A former New Yorker’s guide to the Texas adjustment
What a drag it is getting old.
- “Mother’s Little Helper,” The Rolling Stones
Since moving to Texas, I’ve expanded my vocabulary to include a lot of new words: Roadie cup. Bucket of tea. H-E-B. Shiner. 85mph speed limit. But the term that’s had the most positive impact on my quality of life has to be “Mother’s Day Out.”
The first time I heard this phrase bandied about, I was confused. If they have Mother’s Day Outs back East, they call them something else — “day care,” perhaps. With its 1950s flavah, Mother’s Day Out conjures images of ladies gossiping under giant hairdryers or taking three-chardonnay lunches at Neiman’s or popping a Valium and sinking back on satin sheets with a Whitman’s Sampler and Days of Our Lives (or maybe that’s a “Mother’s Day Off”).
Of course, my immediate reaction was: Where do I sign up? Unfortunately, I’d moved to San Antonio in the first throes of August and all the best Mother’s Day Outs had been booked since February. But the following year, I was on top of it, and for nine blissful months my 3-year-old daughter Dale has gone to school twice a week, giving me, her sainted mother, two six-hour respites in which to work, run errands, tidy up, exercise, loaf, and get pedicures — lots of pedicures.
Now the party’s over and I find myself staring into the great maw of summer, wondering how the hell we’re going to make it to August 24, the first day of school. Because contrary to what you may have learned from Schoolhouse Rock, 3 is most definitely not the magic number — that appears to be 4, when a child miraculously becomes mature enough to take part in all manner of organized summertime entertainment, from day camps to vacation Bible schools, leaving her mother plenty of time to enjoy certain freedoms. (“Vacation Bible School” is another new term I learned in Texas — seemed like an oxymoron at first, but I think I’m starting to get it.) Oh, sure, we’ve got playgroups and music class, gymnastics and swim lessons. But that still leaves me casting about for age-appropriate ways to fill our downtime and get us out of the house without being immolated by the San Antonio sun.
If my daughter had her druthers, we would spend the whole summer at America’s Original Kiddie Park on Broadway. And I have to admit that I’m not totally averse to the idea. On a recent Friday morning, the ramshackle park was relatively shady and hardly crowded — a handful of parasol-toting grandmas with their grandkids, a family that was clearly from out of town (judging by their bewildered wait-a-minute-this-isn’t-Fiesta-Texas expressions), and a raucous group of Starbucks-swilling adults allegedly there to shoot a corporate video and allegedly not drunk.

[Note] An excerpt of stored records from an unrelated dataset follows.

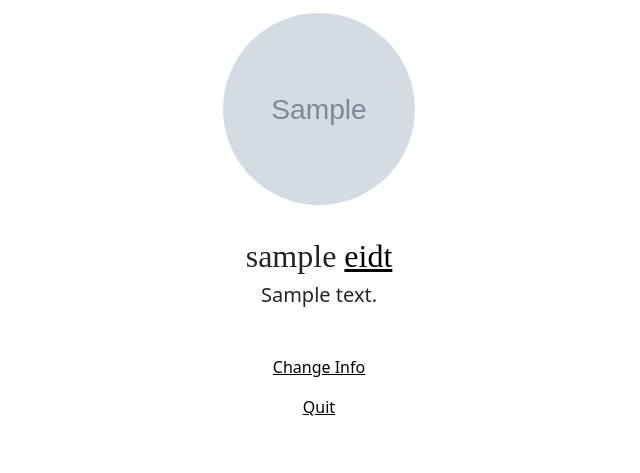
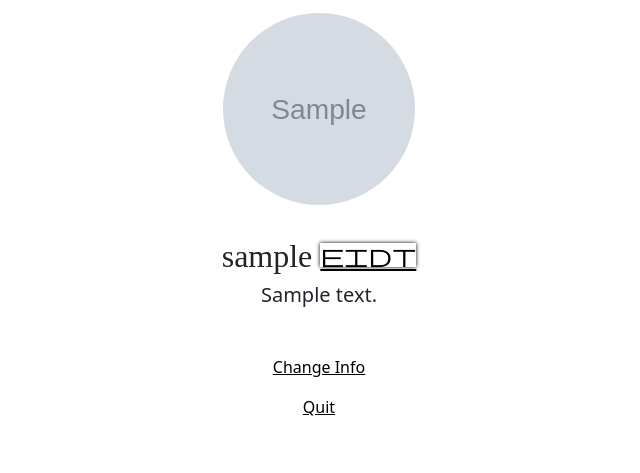
Before and after one commit to jeehyunkim0510/makepi, a Django app: page /accounts/detail/1 in a window 1280 px wide. Shown: the part 204-677 px from the top of the page, without its empty margins (321-961 px from the left). Run offline with Django 4.2, Linux system fonts and the light colour scheme; a user stored in the database is signed in; tables that the repository leaves empty hold one stand-in row (values such as "Sample post"); grey boxes marked "Sample" are stand-in pictures; some libraries are stand-ins or nearby versions.

Commit message:
requirements txt file added

```diff
--- a/accountapp/templates/accountapp/detail.html
+++ b/accountapp/templates/accountapp/detail.html
@@ -11,7 +11,9 @@
             <h2 style="font-family: 'NanumSquareB'">
                 {{ target_user.profile.nickname }}
                     {% if target_user == user %}
-                    <a href="{% url 'profileapp:update' pk=target_user.profile.pk %}">
+                    <a class="material-symbols-outlined"
+                       style="box-shadow: 0 0 4px; #ccc; "
+                       href="{% url 'profileapp:update' pk=target_user.profile.pk %}">
                         eidt
                     </a>
                     {% endif %}
--- a/makepi/urls.py
+++ b/makepi/urls.py
@@ -19,7 +19,11 @@ from django.conf.urls.static import static
 from django.contrib import admin
 from django.urls import path, include
 
+from articleapp.views import ArticleListView
+
 urlpatterns = [
+
+    path('', ArticleListView.as_view(), name='home'),
     path('admin/', admin.site.urls),
     path('accounts/', include('accountapp.urls')),
     path('profiles/', include('profileapp.urls')),
--- a/static/base.css
+++ b/static/base.css
@@ -38,3 +38,12 @@ a:hover {
 .makepi_header_navbar{
     margin: 1rem 0;
 }
+
+
+.material-symbols-outlined {
+  font-variation-settings:
+  'FILL' 0,
+  'wght' 400,
+  'GRAD' 0,
+  'opsz' 24
+}
--- a/templates/head.html
+++ b/templates/head.html
@@ -21,4 +21,8 @@
         url("{% static 'fonts/NanumSquareR.ttf' %} format("opentype");
         }
     </style>
+    <link rel="stylesheet" href="https://fonts.googleapis.com/css2?family=Material+Symbols+Outlined:opsz,wght,FILL,GRAD@24,400,0,0" />
+    <link rel="stylesheet" href="https://fonts.googleapis.com/css2?family=Material+Symbols+Outlined:opsz,wght,FILL,GRAD@24,400,0,0" />
+    <!--  google icon  -->
+    <link rel="stylesheet" href="https://fonts.googleapis.com/css2?family=Material+Symbols+Outlined:opsz,wght,FILL,GRAD@20..48,100..700,0..1,-50..200" />
 </head>
```
Also changed, not shown: requirements.txt (added, +10 -0 lines).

I’m a fan of the place because we only seem to have to pay for half the rides we go on. I arrive with a wallet full of little red tickets from our last visit, and I always seem to leave with my wallet equally stuffed, even after Dale has completed her circuit twice. First she hits the merry-go-round (three times, three different horses), then the cars, the airplanes, and finally she boards the good ship Comet Christian and traverses the toxic waters of the boat ride. When I tell people that I take my daughter to the Kiddie Park, many recoil or at least wrinkle their noses. As a veteran of the amusement park at New York’s Coney Island, where many of the attractions smell of burning hair, perhaps I’ve just built a tolerance for these things.
Another reason I like the Kiddie Park is that Dale adds a new ride to her repertoire on almost every visit, so it’s become a way for me to track her developmental milestones. Not long ago she steeled her nerves and rode the School Bus from Hell (not its official name) and the last time we were thrilled to see the coach-and-horses ride actually functioning. As Dale gathered her reins and the operator cranked up the ride, I was momentarily transported back to NYC — the clattering din a reminder of my first post-college apartment, the one underneath the 125th Street subway stop.
So this just leaves the Ferris wheel, the helicopters, and the intermittently operating roller coaster on Dale’s to-do list. I doubt she’ll overcome her fears — or grow tall enough — to ride all three before August 24. And that’s OK. Once she’s done them all (several hundred times), I’ll have to get one of those season passes to Sea World, and I doubt I’ll be leaving there with a full wallet. I’m sure I’ll also be melancholy for the time when she went to school for only 12 hours a week and never seemed to get tired of hanging out with me. Instead of pining for my lost Mother’s Day Out, I’ll be feebly trying to convince her of the coolness of mother-daughter spa treatments.